On Wednesday, February 21, the Baltimore City Council's Land Use and Transportation Committee will hold a hearing on the Crude Oil Terminal Prohibition: Baltimore's best chance for preventing a deadly crude oil train explosion. Rally with us at noon in front of City Hall! And to learn more, read our comments on the bill below.
This week, a bill to ban styrofoam food packages was approved by Baltimore City's Housing and Urban Affairs Committee. Thanks to incredible organizing by the student-led group Baltimore Beyond Plastic, who brought hundreds of elementary, middle, and high school students to rally and testify in support of the bill, it received unanimous committee support. Below are the comments we submitted on behalf of this bill. Kudos to the kids who made it possible!
Baltimore's sewage system is in trouble. Sanitary sewage outfalls allow untreated sewage to spill into our streams during rainstorms. Overflowing pipes spill water into our streets, and even our basements. And major capital improvements are needed at our wastewater treatment facilities and throughout the system for Baltimore to clean up our waterways that lead to the Inner Harbor and keep pollution out of our neighborhoods.
Public transportation systems are a key air quality and climate change issue. About a third of Maryland's total greenhouse gas emissions come from the transportation sector. Public transportation uses at least half as much energy to move a single person as a private vehicle, and one study found that replacing private vehicle trips with public transit trips reduces carbon monoxide by 95%, volatile organic compounds by 90%, and carbon dioxide and nitrogen oxide by 45%. Robust public transit systems allow commuters and travele
In Frederick County, MD, there are several competing theories about the source of the name of the Monocacy River. One is that it meant “muddy waters” in the language of the Native Americans who lived there. That certainly makes sense when you look at it – in living memory, the Monocacy has been a muddy river, with severe sedementation problems that make the river run red and brown after a rainstorm. But others say that Monnockkesey was the Shawnee name for the river: “river with many bends.” That’s certainly true: the largest Maryland tributary to the Potomac, the river makes many curve

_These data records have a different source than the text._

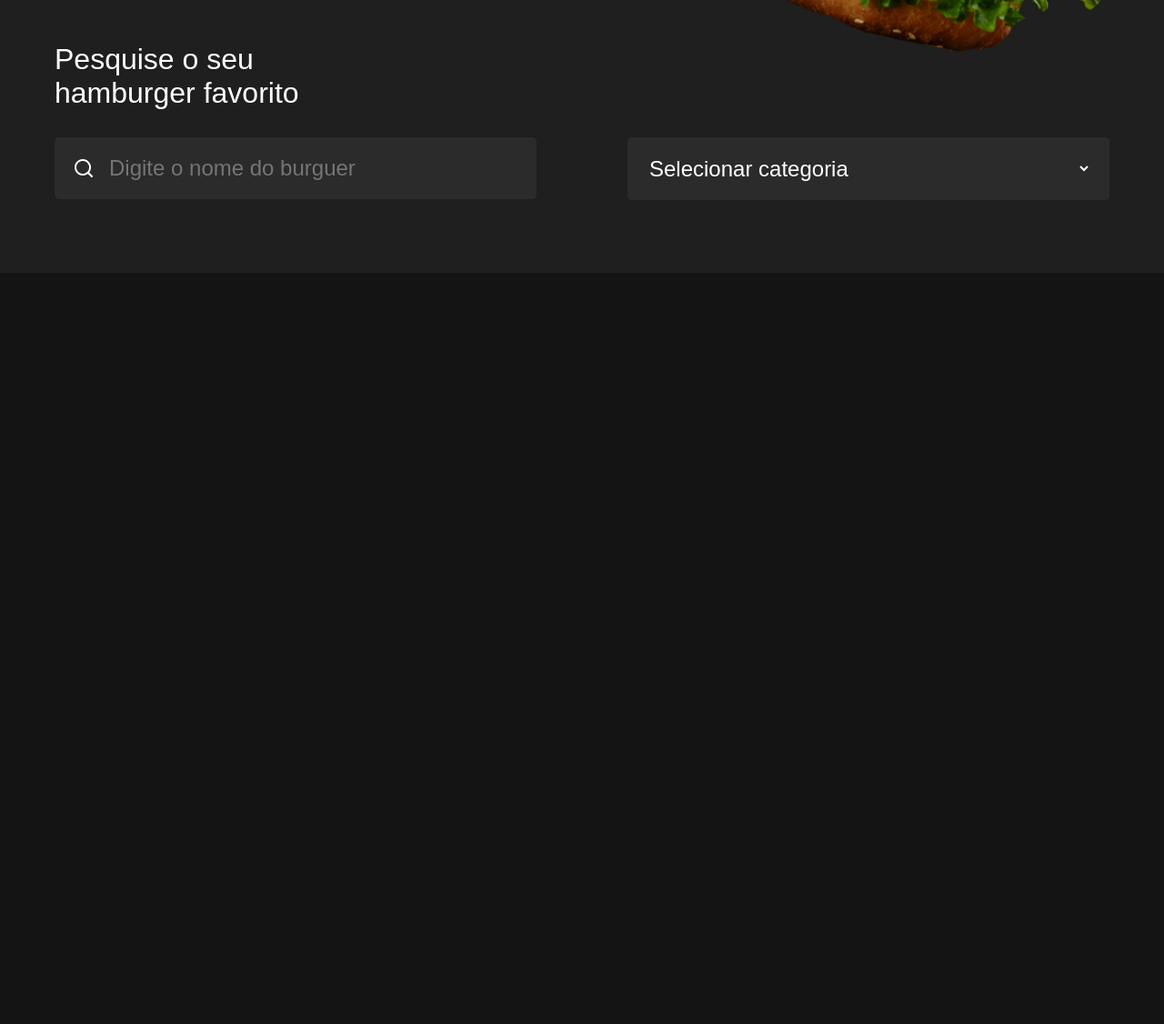
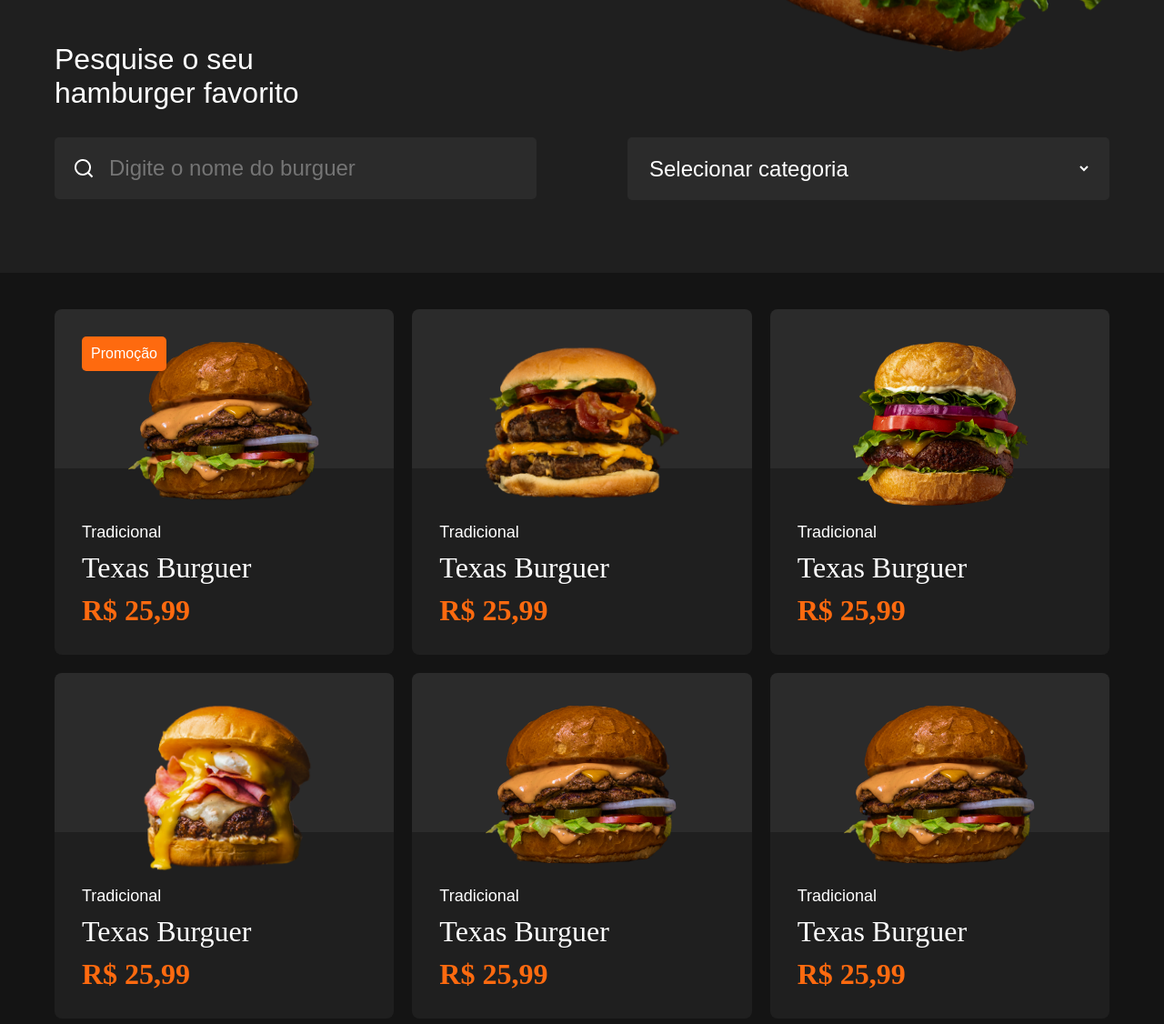
Before and after one commit to fernando-fix/b7web-html-css-burguer, a plain HTML site: page index.html in a window 1280 px wide. Shown: the part 681-1807 px from the top of the page at 91% size. Before the commit the page ends 981 px from the top, so only its background shows below. Drawn offline with Linux system fonts and the light colour scheme; a web font is replaced by a local one.

Commit message:
Criando a listagem de produtos

```diff
--- a/assets/css/style.css
+++ b/assets/css/style.css
@@ -199,7 +199,71 @@ header .menu-icon div {
 
 }
 
+/* PRODUCTS */
+.products-grid {
+    display: grid;
+    grid-template-columns: repeat(3, 1fr);
+    gap: 20px;
+    margin: 40px 0;
+}
 
+.product-item {
+    display: block;
+    border-radius: 8px;
+    overflow: hidden;
+    text-decoration: none;
+    position: relative;
+}
+
+.product-item:hover {
+    opacity: 0.8;
+}
+
+.product-item .warning {
+    position: absolute;
+    top: 30px;
+    left: 30px;
+    background-color: #FE6A0F;
+    font-size: 16px;
+    font-weight: 500;
+    color: #fff;
+    padding: 10px;
+    border-radius: 5px;
+}
+
+.product-item .photo {
+    text-align: center;
+    background-color: #2b2b2b;
+    padding-top: 30px;
+}
+
+.product-item .photo img {
+    max-width: 100%;
+}
+
+.product-item .info {
+    background-color: #1f1f1f;
+    padding: 60px 30px 30px 30px;
+    margin-top: -50px;
+}
+
+.product-item .product-category {
+    font-size: 18px;
+    font-weight: 500;
+}
+
+.product-item .product-name {
+    font-family: 'Calistoga';
+    font-size: 32px;
+    padding: 10px 0;
+}
+
+.product-item .product-price {
+    font-family: 'Calistoga';
+    font-size: 32px;
+    font-weight: bold;
+    color: #FE6A0F;
+}
 
 /* RESPOSIVE */
 
@@ -246,4 +310,14 @@ header .menu-icon div {
         flex-direction: column;
         gap: 10px;
     }
+
+    .products-grid {
+        grid-template-columns: repeat(2, 1fr);
+    }
 }
+
+@media (max-width: 500px) {
+    .products-grid {
+        grid-template-columns: 1fr;
+    }
+}
--- a/index.html
+++ b/index.html
@@ -66,6 +66,84 @@
             </div>
         </div>
     </section>
+    <main>
+        <div class="container">
+            <div class="products-grid">
+                <!-- hamburguer item -->
+                <a href="#" class="product-item">
+                    <div class="warning">Promoção</div>
+                    <div class="photo">
+                        <img src="./assets/img/burgers/burger1.png" alt="hamburguer">
+                    </div>
+                    <div class="info">
+                        <div class="product-category">Tradicional</div>
+                        <div class="product-name">Texas Burguer</div>
+                        <div class="product-price">R$ 25,99</div>
+                    </div>
+                </a>
+                <!-- hamburguer item -->
+                <a href="#" class="product-item">
+                    <!-- <div class="warning">Promoção</div> -->
+                    <div class="photo">
+                        <img src="./assets/img/burgers/burger2.png" alt="hamburguer">
+                    </div>
+                    <div class="info">
+                        <div class="product-category">Tradicional</div>
+                        <div class="product-name">Texas Burguer</div>
+                        <div class="product-price">R$ 25,99</div>
+                    </div>
+                </a>
+                <!-- hamburguer item -->
+                <a href="#" class="product-item">
+                    <!-- <div class="warning">Promoção</div> -->
+                    <div class="photo">
+                        <img src="./assets/img/burgers/burger3.png" alt="hamburguer">
+                    </div>
+                    <div class="info">
+                        <div class="product-category">Tradicional</div>
+                        <div class="product-name">Texas Burguer</div>
+                        <div class="product-price">R$ 25,99</div>
+                    </div>
+                </a>
+                <!-- hamburguer item -->
+                <a href="#" class="product-item">
+                    <!-- <div class="warning">Promoção</div> -->
+                    <div class="photo">
+                        <img src="./assets/img/burgers/burger4.png" alt="hamburguer">
+                    </div>
+                    <div class="info">
+                        <div class="product-category">Tradicional</div>
+                        <div class="product-name">Texas Burguer</div>
+                        <div class="product-price">R$ 25,99</div>
+                    </div>
+                </a>
+                <!-- hamburguer item -->
+                <a href="#" class="product-item">
+                    <!-- <div class="warning">Promoção</div> -->
+                    <div class="photo">
+                        <img src="./assets/img/burgers/burger1.png" alt="hamburguer">
+                    </div>
+                    <div class="info">
+                        <div class="product-category">Tradicional</div>
+                        <div class="product-name">Texas Burguer</div>
+                        <div class="product-price">R$ 25,99</div>
+                    </div>
+                </a>
+                <!-- hamburguer item -->
+                <a href="#" class="product-item">
+                    <!-- <div class="warning">Promoção</div> -->
+                    <div class="photo">
+                        <img src="./assets/img/burgers/burger1.png" alt="hamburguer">
+                    </div>
+                    <div class="info">
+                        <div class="product-category">Tradicional</div>
+                        <div class="product-name">Texas Burguer</div>
+                        <div class="product-price">R$ 25,99</div>
+                    </div>
+                </a>
+            </div>
+        </div>
+    </main>
 
     <script src="./assets/js/script.js"></script>
 </body>
```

“Most of my district is within one mile of the tracks that crude oil has been transported on. I don’t want any more crude oil tank cars putting the neighborhoods in my district at risk.”
Clean Water Action is conducting a study of 200 homes in Baltimore City and County to test for lead contamination in drinking water.
Lead can enter water if it is present in the service lines, in-home pipes, or faucets and fixtures in your home, and if water is corrosive or has high mineral content. To learn more about how lead enters drinking water, click here.
Clean Water Action can test your drinking water for free if:
On Wednesday, the Baltimore City Council held an investigational hearing on the proposed B&P Tunnel expansion through West Baltimore. For the past few years, the Federal Railway Administration tasked Amtrak, MDOT, and Baltimore DOT with finding a solution to the constraints of the existing B&P Tunnel underneath West Baltimore: its narrowness and disrepair slow down and sometimes disrupt Amtrak and MARC passengers traveling betwen Baltimore and DC. But residents of the neighborhoods above the proposed new tunnel have been
Yesterday was the latest in many public hearings about the Monocacy Scenic River Management Plan. Developed by a volunteer board of Frederick County and Carroll County Residents, the Plan is meant to outline the many water quality, land use, and wildlife habitat challenges facing the Monocacy River - one of the most polluted watersheds in the state - and recommend ways that Frederick County, Carroll County, the City of Frederick, the Town of Walkersville, and groups and individuals within its watershed can protect and improve it. But unfortunately during the hearing process for the first
Every summer in Frederick County, Maryland, news hits about algae blooms, sediment, and other pollution in Lake Linganore. Source of nearly half of the drinking water in Frederick City and the central part of the County and an important center for recreation for the Linganore community, Linganore Creek and its 83-square-mile watershed are vital for Frederick County. But historic agricultural runoff, continue